HIV/AIDS prevalence in Israeli prisons: Is there a need for universal screening? Academic Article uri icon

abstract

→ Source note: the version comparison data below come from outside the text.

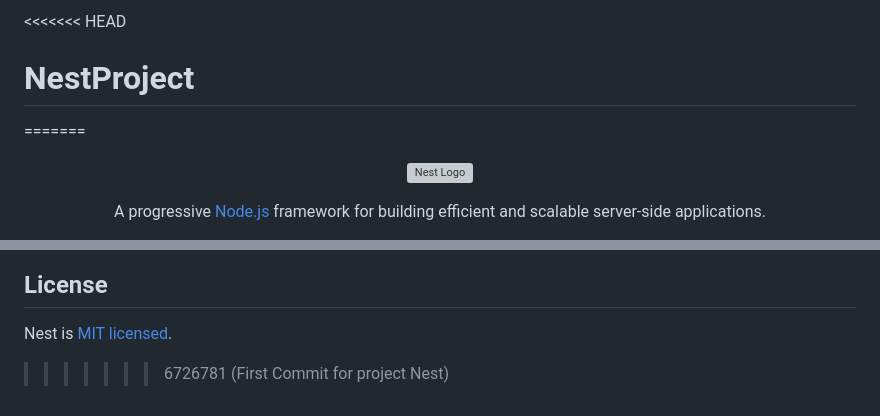
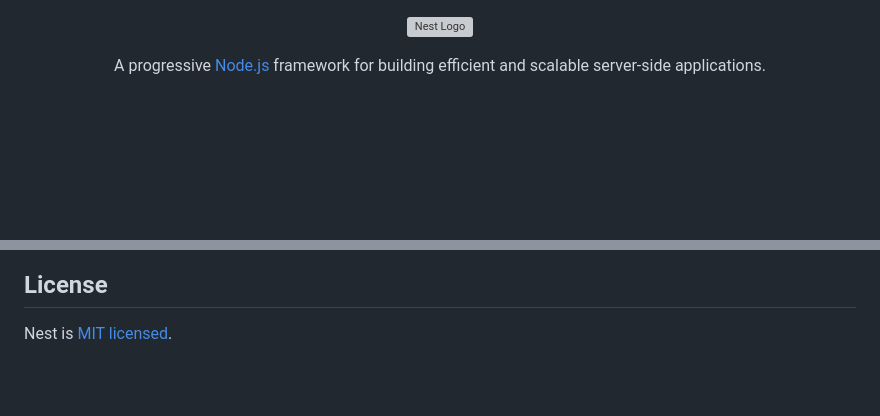
Before and after one commit to Dancolm95/NestProject, a Markdown page: README.md, 2 parts joined by grey strips. GitHub-like rendering; blank space fills up the shorter version; grey boxes are pictures that could not be loaded.

```diff
--- a/README.md
+++ b/README.md
@@ -1,6 +1,3 @@
-<<<<<<< HEAD
-# NestProject
-=======
 <p align="center">
   <a href="http://nestjs.com/" target="blank"><img src="https://nestjs.com/img/logo-small.svg" width="120" alt="Nest Logo" /></a>
 </p>
@@ -100,4 +97,3 @@ Nest is an MIT-licensed open source project. It can grow thanks to the sponsors
 ## License
 
 Nest is [MIT licensed](https://github.com/nestjs/nest/blob/master/LICENSE).
->>>>>>> 6726781 (First Commit for project Nest)
```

  • This study aimed to assess HIV/AIDS point-prevalence among inmates and evaluate costs related to universal screening as currently practiced and appraise its necessity. All inmates newly incarcerated in Israel (2003-2010) underwent HIV tests and their medical files were cross-matched the with the national HIV/AIDS registry to who had been newly infected and detected on prison entry. They were classified by key risk-groups. Of 108 866 new inmates during the period, 215 (0.2 per cent) were diagnosed with HIV/AIDS, 44 of those (0.04 per cent) were not aware of their infection. A large majority (94.2 per cent) of the infected inmates were members of a key-risk group: drug-users, homosexuals, or originating from a high-HIV prevalence country. The direct cost of detecting a single HIV-infected inmate who was not previously recorded was [euro ]12 386. The HIV/AIDS-screening process can be improved by interviewing the new inmates and performing targeted HIV-testing for those who are members of a known risk-group. These data from Israel are pertinent to developed countries with low HIV prevalence, because they present a picture of all newly infected inmates over an 8-year period within the paradigm of a fully functional HIV surveillance system.Journal of Public Health Policy advance online publication, 23 July 2015; doi:10.1057/jphp.2015.21.

publication date

  • January 1, 2015